This book was so forgettable that I forgot to blog about it. It’s one of the books I bought at Powell’s in Portland, Oregon back in the beginning of August. The plot sounded like something I would like: a simple tailor in rural France is transformed into a leading couturier when he creates a fabulous wedding dress for a socialite. I like to read about French fashion, French food, and French family life so I thought this would be good. Instead it proved to be a very dull, plodding story of a boring guy with a boring life, who momentarily gets famous and hates it. It did offer a few good scenes of French village life, but there was almost no food at all!
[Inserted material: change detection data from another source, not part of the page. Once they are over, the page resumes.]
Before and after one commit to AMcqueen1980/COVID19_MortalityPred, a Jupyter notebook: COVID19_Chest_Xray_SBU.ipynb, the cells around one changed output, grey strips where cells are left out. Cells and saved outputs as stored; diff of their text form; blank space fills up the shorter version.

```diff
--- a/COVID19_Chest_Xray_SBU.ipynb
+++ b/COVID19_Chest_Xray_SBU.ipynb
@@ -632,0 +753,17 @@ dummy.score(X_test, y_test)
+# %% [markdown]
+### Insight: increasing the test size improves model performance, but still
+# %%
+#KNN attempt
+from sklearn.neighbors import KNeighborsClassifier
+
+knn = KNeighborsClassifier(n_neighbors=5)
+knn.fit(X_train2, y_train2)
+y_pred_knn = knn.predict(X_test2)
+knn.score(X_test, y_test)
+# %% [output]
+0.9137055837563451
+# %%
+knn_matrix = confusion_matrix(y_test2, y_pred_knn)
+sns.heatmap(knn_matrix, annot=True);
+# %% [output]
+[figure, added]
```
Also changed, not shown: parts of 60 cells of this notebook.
And it had a really weird out-of-left-field plot twist at the end that totally ticked me off.
I found it very odd that this book included a reading group guide. I was absolutely shocked that anyone thought it needed one. I looked at some of the questions and they were as trite as the book. Here is one (and I swear I am not making this up):
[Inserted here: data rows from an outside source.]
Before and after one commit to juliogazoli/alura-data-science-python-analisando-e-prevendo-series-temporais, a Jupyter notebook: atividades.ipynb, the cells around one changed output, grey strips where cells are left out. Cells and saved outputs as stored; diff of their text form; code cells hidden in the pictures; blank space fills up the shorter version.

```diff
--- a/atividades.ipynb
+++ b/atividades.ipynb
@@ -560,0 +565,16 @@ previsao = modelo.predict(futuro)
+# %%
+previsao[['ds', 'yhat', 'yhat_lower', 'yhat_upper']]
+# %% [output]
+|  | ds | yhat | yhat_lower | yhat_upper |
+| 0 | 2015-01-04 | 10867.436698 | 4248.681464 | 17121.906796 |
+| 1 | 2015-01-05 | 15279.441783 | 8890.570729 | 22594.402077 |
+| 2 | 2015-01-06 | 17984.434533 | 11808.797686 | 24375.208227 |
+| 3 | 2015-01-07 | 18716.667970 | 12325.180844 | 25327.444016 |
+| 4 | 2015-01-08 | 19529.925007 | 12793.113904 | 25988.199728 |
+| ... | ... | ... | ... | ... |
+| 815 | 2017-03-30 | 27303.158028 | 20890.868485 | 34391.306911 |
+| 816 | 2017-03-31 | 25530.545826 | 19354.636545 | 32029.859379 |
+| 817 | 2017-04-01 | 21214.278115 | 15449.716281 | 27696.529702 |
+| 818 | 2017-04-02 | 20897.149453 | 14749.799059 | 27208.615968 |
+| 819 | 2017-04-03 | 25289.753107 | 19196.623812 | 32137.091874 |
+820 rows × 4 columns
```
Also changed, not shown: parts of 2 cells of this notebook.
Nearly every time a character appears on the scene in the novel, their clothing is described. How does the author use clothing to suggest something about a character? What are some of the most memorable, most vividly described outfits in the book?Whoa, deep. You can find much better writing about French life, French style, and French food on the Web. Here are a few places to begin:
Chocolate and Zucchini
(Book 31, 2009)